An OS could swap data from memory to disk even if memory is not running low. For the purpose of optimization, data that appears to be unused may be a target for swapping. Because BigMemory can store substantial amounts of data in RAM, its data may be swapped by the OS. But swapping can degrade overall cluster performance by introducing thrashing, the condition where data is frequently moved forth and back between memory and disk.
To make heap memory use more efficient, Linux, Microsoft Windows, and Oracle Solaris users should review their configuration and usage of swappiness as well as the size of the swapped memory pages. In general, BigMemory benefits from lowered swappiness and the use of huge
pages (also known as big pages, large pages, and superpages).Settings for these behaviors vary by OS and JVM. For Oracle HotSpot,
-XX:LargePageSizeInBytes=<size> (where <size> is a value allowed by the OS for specific CPUs) can be used to control page size. However, note that this setting does not affect how off-heap memory is allocating. Over-allocating huge pages while also configuring substantial off-heap memory can starve off-heap allocation and lead to memory and performance problems.
This section applies when using BigMemory through the Ehcache API.
Unlike the memory and the disk stores, by default the off-heap store has a 4MB limit for classes with high quality hashcodes, and 256KB limit for those with pathologically bad hashcodes. The built-in classes such as
String and the
java.lang.Number subclasses Long and Integer have high quality hashcodes. This can issues when objects are expected to be larger than the default limits.
To override the default size limits, set the system property
net.sf.ehcache.offheap.cache_name.config.idealMaxSegmentSize to the size you require.
While the memory store holds a hotset (a subset) of the entire data set, the off-heap store should be large enough to hold the entire data set. The frequency of misses (get operations that fail to find the data in memory) begins to rise when the data is too large to fit into off-heap memory, forcing gets to fetch data from the disk store (called faulting). More misses in turn raise latency and lower performance.
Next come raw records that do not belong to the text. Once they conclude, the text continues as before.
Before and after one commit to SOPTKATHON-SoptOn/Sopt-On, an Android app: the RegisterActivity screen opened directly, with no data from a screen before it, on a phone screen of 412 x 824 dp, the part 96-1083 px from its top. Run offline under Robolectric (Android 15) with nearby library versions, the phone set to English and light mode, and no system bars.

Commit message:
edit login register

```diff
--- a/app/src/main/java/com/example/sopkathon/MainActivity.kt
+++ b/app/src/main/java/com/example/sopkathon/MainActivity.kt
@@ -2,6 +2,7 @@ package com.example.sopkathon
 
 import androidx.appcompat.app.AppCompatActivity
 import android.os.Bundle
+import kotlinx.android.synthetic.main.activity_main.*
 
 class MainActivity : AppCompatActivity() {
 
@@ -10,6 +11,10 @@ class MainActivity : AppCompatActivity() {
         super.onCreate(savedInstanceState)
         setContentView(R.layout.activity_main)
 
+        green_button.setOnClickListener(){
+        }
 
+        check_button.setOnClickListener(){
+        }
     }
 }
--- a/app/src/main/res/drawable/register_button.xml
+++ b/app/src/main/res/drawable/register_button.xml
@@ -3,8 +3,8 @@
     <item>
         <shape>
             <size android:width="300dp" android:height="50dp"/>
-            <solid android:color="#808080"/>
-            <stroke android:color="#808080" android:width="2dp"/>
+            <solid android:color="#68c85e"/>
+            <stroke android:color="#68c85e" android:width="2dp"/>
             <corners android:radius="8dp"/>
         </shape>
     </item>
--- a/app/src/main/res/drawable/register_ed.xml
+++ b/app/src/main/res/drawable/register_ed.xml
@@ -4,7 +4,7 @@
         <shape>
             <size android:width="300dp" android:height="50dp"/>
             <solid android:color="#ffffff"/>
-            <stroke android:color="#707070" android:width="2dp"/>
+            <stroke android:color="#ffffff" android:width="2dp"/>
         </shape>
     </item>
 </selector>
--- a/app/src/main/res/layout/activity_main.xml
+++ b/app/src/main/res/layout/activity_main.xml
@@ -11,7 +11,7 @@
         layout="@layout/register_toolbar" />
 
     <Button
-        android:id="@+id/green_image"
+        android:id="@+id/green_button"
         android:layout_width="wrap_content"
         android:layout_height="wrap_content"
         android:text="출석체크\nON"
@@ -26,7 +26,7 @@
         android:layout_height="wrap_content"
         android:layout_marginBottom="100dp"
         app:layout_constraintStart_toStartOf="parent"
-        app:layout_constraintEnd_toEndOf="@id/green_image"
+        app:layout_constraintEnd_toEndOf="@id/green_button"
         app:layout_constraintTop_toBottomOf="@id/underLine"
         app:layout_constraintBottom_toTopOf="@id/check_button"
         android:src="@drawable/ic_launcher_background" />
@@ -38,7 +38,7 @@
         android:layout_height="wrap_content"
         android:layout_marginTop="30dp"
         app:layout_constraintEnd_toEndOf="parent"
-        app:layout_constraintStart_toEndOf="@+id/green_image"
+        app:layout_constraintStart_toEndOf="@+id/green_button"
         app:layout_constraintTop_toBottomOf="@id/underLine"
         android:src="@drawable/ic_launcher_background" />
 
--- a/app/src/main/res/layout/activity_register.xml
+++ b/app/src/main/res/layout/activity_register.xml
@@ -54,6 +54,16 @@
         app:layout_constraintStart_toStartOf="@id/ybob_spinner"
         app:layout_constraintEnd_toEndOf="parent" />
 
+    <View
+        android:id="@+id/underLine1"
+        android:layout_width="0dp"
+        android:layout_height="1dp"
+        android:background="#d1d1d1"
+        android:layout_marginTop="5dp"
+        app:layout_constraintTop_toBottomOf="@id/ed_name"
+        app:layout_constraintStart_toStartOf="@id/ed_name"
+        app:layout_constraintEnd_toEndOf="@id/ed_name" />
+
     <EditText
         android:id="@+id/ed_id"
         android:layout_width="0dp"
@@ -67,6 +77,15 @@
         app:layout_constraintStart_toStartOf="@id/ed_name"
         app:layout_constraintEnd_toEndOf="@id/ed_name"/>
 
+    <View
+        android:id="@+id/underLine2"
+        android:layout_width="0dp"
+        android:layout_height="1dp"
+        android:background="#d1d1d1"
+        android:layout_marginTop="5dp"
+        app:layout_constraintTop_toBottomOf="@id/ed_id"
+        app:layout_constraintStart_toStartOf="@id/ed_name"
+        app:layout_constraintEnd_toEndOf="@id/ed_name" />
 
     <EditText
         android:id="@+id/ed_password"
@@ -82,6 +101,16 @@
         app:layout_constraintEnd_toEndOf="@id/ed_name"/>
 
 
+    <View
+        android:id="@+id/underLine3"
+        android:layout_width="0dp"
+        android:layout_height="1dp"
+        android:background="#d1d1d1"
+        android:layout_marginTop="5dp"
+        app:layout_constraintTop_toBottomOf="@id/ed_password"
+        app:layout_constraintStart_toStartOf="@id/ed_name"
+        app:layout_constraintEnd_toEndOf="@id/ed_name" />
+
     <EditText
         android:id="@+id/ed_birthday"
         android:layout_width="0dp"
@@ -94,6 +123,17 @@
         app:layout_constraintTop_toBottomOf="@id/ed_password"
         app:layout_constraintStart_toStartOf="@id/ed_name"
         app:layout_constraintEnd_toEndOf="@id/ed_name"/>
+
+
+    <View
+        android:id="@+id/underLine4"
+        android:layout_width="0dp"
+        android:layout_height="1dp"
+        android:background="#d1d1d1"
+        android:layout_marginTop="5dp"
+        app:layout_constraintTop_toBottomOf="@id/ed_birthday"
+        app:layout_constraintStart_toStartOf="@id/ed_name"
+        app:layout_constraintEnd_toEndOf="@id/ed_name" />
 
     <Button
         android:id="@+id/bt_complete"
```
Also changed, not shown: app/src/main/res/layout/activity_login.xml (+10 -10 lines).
For example, tests with a 4GB data set and a 5GB off-heap store recorded no misses. With the off-heap store reduced to 4GB, 1.7 percent of cache operations resulted in misses. With the off-heap store at 3GB, misses reached 15 percent.
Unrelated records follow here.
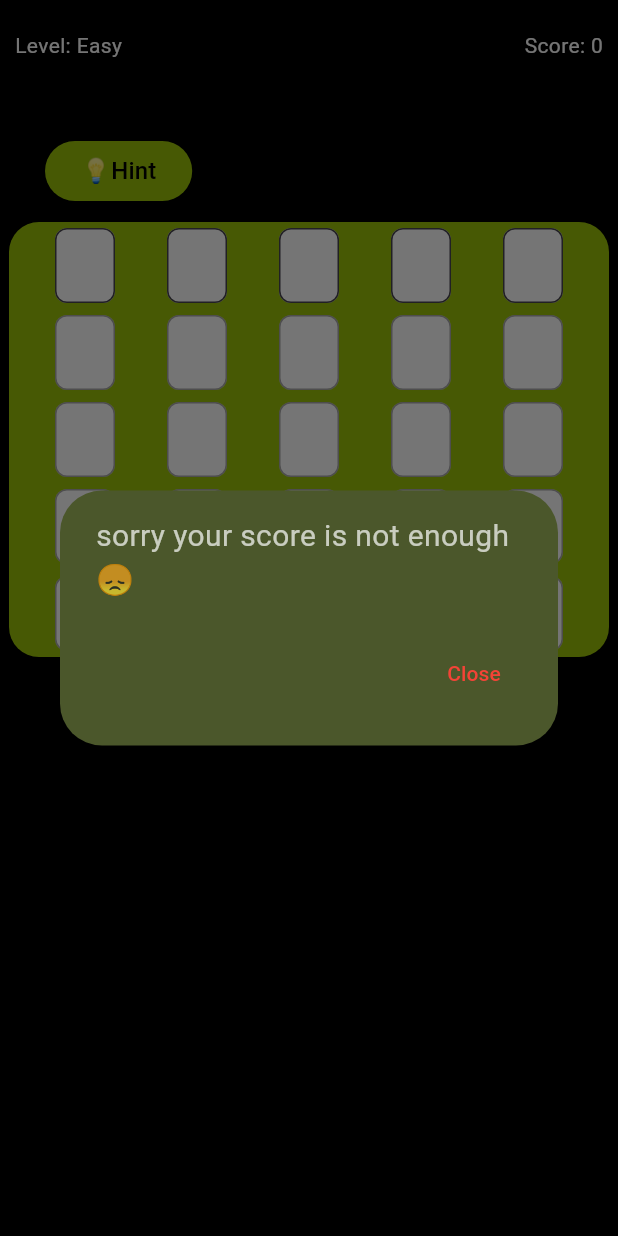
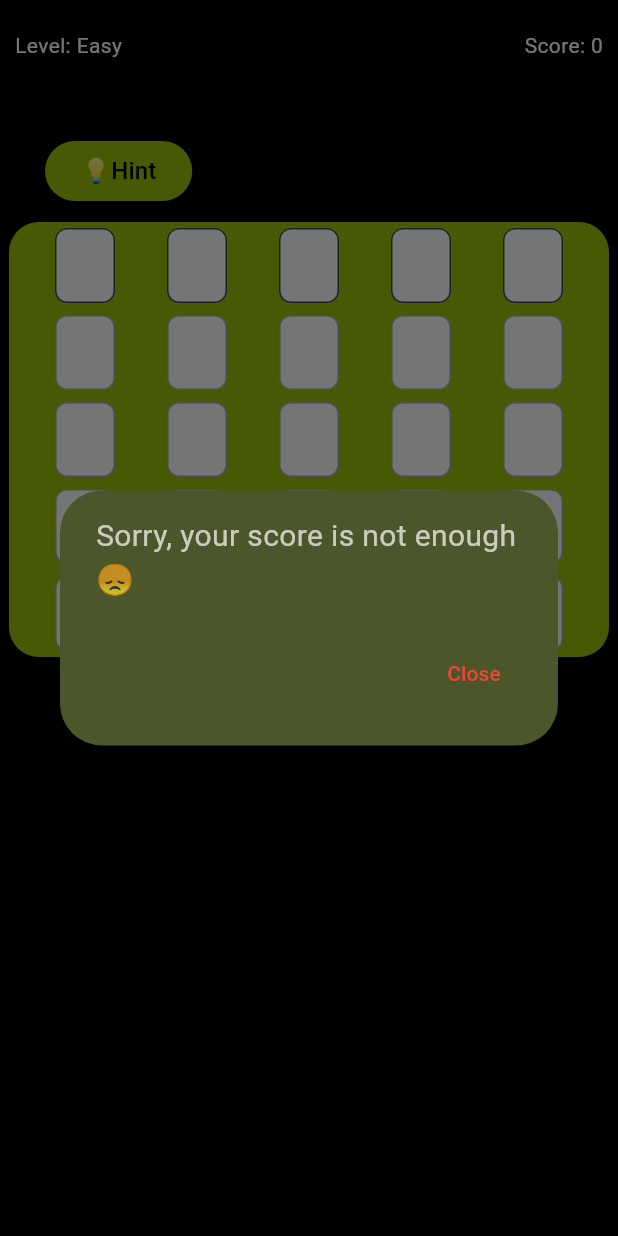
Before and after one commit to AlshimaaAhmed/GuessApp, a Flutter app: the GuessScreen screen opened directly with empty values, after a tap on "💡Hint", on a phone screen of 412 x 824 dp. Run offline on Flutter 3.47's test engine with Material 3 defaults, Android fonts, the phone set to English and light mode, and no system bars; our stand-ins replace confetti.

```diff
--- a/lib/guessscreen.dart
+++ b/lib/guessscreen.dart
@@ -66,6 +66,7 @@ class _GuessScreenState extends State<GuessScreen> {
   int currentWordIndex = 0;
   bool isGameOver = false;
   int score = 0;
+  bool ishintshowen = false;
 
   late List<String> words;
   late List<String> hints;
@@ -73,7 +74,6 @@ class _GuessScreenState extends State<GuessScreen> {
   late List<List<FocusNode>> focusNodes;
   late List<List<Color>> boxColors;
 
-  // Timer variables
   int remainingSeconds = 60;
   Timer? timer;
 
@@ -81,18 +81,23 @@ class _GuessScreenState extends State<GuessScreen> {
   void initState() {
     super.initState();
     hints = widget.hints[widget.index];
-    int randomIndex =
-        (List.generate(widget.levels[widget.index].length, (i) => i)..shuffle())
-            .first;
+
+    List<int> indices =
+        List.generate(widget.levels[widget.index].length, (i) => i)..shuffle();
     words = List.generate(
-        5,
-        (i) => widget.levels[widget.index]
-            [(randomIndex + i) % widget.levels[widget.index].length]);
+      5,
+      (i) => widget.levels[widget.index]
+          [indices[i % widget.levels[widget.index].length]],
+    );
+    hints = List.generate(
+      5,
+      (i) => widget.hints[widget.index]
+          [indices[i % widget.hints[widget.index].length]],
+    );
 
     score = widget.initialscore;
     initializeGame();
 
-    // Start timer for TimeBased level
     if (widget.names[widget.index] == "TimeBased") {
       startTimer();
     }
@@ -131,6 +136,7 @@ class _GuessScreenState extends State<GuessScreen> {
     if (widget.names[widget.index] == "TimeBased") {
       resetTimer();
     }
+    ishintshowen = false;
   }
 
   void startTimer() {
@@ -222,10 +228,16 @@ class _GuessScreenState extends State<GuessScreen> {
     showDialog(
       context: context,
       builder: (BuildContext context) {
-        if (score >= 10) {
+        if (ishintshowen) {
+          Future.microtask(() => showActualHintDialog());
+          return Container();
+        } else if (score >= 10) {
           return AlertDialog(
             backgroundColor: const Color(0xFF4B572B),
-            title: Text("Are you sure?", style: TextStyle(color: Colors.white)),
+            title: Text(
+              "Are you sure?",
+              style: TextStyle(color: Colors.white),
+            ),
             content: Text(
               "Using a hint will cost 10 points. Do you want to proceed?",
               style: TextStyle(color: Colors.white70),
@@ -241,6 +253,7 @@ class _GuessScreenState extends State<GuessScreen> {
                 onPressed: () {
                   setState(() {
                     score -= 10;
+                    ishintshowen = true;
                   });
                   Navigator.of(context).pop();
                   showActualHintDialog();
@@ -253,7 +266,7 @@ class _GuessScreenState extends State<GuessScreen> {
           return AlertDialog(
             backgroundColor: const Color(0xFF4B572B),
             content: Text(
-              "sorry your score is not enough 😞",
+              "Sorry, your score is not enough 😞",
               style: TextStyle(color: Colors.white70, fontSize: 20),
             ),
             actions: [
--- a/lib/modesscreen.dart
+++ b/lib/modesscreen.dart
@@ -178,7 +178,7 @@ class ModeScreen extends StatelessWidget {
                       ),
                     ),
                     SizedBox(
-                      height: 50,
+                      height: 130,
                     ),
                     Row(
                       children: [
```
The disk store provides a thread-safe disk-spooling facility that can be used for additional storage and for persisting data through system restarts.
For more information about data persistence on disk, refer to the Fast Restartability page.
Only data that is
Serializable can be placed in the disk store. Writes to and from the disk use
ObjectInputStream and the Java serialization mechanism. Any non-serializable data overflowing to the disk store is removed and a NotSerializableException is thrown.
Serialization speed is affected by the size of the objects being serialized and their type. It has been found that:
Byte arrays are 20 times faster to serialize, making them a better choice for increasing disk-store performance.
Two disk-store options are available: